◆ What to work on ◆
Each entry, in full: reproduce it exactly.

[[ Data to use open ]]

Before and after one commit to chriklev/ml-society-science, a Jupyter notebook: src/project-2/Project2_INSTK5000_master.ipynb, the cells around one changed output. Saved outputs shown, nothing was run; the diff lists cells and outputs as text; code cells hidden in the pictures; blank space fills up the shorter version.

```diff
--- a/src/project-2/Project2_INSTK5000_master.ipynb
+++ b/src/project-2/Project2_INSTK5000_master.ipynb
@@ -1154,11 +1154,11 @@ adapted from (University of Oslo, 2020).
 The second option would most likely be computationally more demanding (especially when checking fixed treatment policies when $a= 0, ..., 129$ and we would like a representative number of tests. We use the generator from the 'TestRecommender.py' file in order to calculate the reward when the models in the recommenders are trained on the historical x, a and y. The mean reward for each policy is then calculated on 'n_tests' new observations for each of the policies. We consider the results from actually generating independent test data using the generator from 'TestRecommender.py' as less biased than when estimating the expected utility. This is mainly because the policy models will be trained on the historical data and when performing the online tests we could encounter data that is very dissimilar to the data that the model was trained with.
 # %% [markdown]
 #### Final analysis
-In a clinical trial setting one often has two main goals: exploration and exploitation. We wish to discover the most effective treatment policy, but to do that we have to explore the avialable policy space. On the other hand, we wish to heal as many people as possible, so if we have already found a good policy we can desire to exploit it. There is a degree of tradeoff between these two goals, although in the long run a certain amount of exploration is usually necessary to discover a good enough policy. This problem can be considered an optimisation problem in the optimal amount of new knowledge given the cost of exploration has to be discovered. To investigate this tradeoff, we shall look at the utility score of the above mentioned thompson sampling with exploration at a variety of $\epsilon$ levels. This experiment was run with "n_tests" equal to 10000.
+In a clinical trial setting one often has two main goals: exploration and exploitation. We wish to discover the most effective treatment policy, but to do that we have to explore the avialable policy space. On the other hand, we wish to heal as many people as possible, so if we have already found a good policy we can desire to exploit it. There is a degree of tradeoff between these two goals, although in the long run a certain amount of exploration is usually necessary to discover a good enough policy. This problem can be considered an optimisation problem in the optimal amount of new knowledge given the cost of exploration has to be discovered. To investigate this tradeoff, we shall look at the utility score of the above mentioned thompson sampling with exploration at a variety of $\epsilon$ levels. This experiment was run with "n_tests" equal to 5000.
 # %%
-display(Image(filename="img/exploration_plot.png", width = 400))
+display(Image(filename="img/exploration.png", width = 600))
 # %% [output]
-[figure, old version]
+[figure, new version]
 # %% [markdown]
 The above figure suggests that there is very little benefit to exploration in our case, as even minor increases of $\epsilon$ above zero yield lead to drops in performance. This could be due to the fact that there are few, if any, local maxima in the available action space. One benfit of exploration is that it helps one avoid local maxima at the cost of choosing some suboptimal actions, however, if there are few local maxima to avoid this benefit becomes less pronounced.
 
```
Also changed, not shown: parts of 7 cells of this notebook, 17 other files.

[[ Data to use closed ]]

◆ Solution for this exercise ◆
Before and after one commit to chriklev/ml-society-science, a Jupyter notebook: src/project-2/Project2_INSTK5000_master.ipynb, the cells around one changed output. Saved outputs shown, nothing was run; the diff lists cells and outputs as text; code cells hidden in the pictures; blank space fills up the shorter version.

```diff
--- a/src/project-2/Project2_INSTK5000_master.ipynb
+++ b/src/project-2/Project2_INSTK5000_master.ipynb
@@ -1154,11 +1154,11 @@ adapted from (University of Oslo, 2020).
 The second option would most likely be computationally more demanding (especially when checking fixed treatment policies when $a= 0, ..., 129$ and we would like a representative number of tests. We use the generator from the 'TestRecommender.py' file in order to calculate the reward when the models in the recommenders are trained on the historical x, a and y. The mean reward for each policy is then calculated on 'n_tests' new observations for each of the policies. We consider the results from actually generating independent test data using the generator from 'TestRecommender.py' as less biased than when estimating the expected utility. This is mainly because the policy models will be trained on the historical data and when performing the online tests we could encounter data that is very dissimilar to the data that the model was trained with.
 # %% [markdown]
 #### Final analysis
-In a clinical trial setting one often has two main goals: exploration and exploitation. We wish to discover the most effective treatment policy, but to do that we have to explore the avialable policy space. On the other hand, we wish to heal as many people as possible, so if we have already found a good policy we can desire to exploit it. There is a degree of tradeoff between these two goals, although in the long run a certain amount of exploration is usually necessary to discover a good enough policy. This problem can be considered an optimisation problem in the optimal amount of new knowledge given the cost of exploration has to be discovered. To investigate this tradeoff, we shall look at the utility score of the above mentioned thompson sampling with exploration at a variety of $\epsilon$ levels. This experiment was run with "n_tests" equal to 10000.
+In a clinical trial setting one often has two main goals: exploration and exploitation. We wish to discover the most effective treatment policy, but to do that we have to explore the avialable policy space. On the other hand, we wish to heal as many people as possible, so if we have already found a good policy we can desire to exploit it. There is a degree of tradeoff between these two goals, although in the long run a certain amount of exploration is usually necessary to discover a good enough policy. This problem can be considered an optimisation problem in the optimal amount of new knowledge given the cost of exploration has to be discovered. To investigate this tradeoff, we shall look at the utility score of the above mentioned thompson sampling with exploration at a variety of $\epsilon$ levels. This experiment was run with "n_tests" equal to 5000.
 # %%
-display(Image(filename="img/exploration_plot.png", width = 400))
+display(Image(filename="img/exploration.png", width = 600))
 # %% [output]
-[figure, old version]
+[figure, new version]
 # %% [markdown]
 The above figure suggests that there is very little benefit to exploration in our case, as even minor increases of $\epsilon$ above zero yield lead to drops in performance. This could be due to the fact that there are few, if any, local maxima in the available action space. One benfit of exploration is that it helps one avoid local maxima at the cost of choosing some suboptimal actions, however, if there are few local maxima to avoid this benefit becomes less pronounced.
 
```
Also changed, not shown: parts of 7 cells of this notebook, 17 other files.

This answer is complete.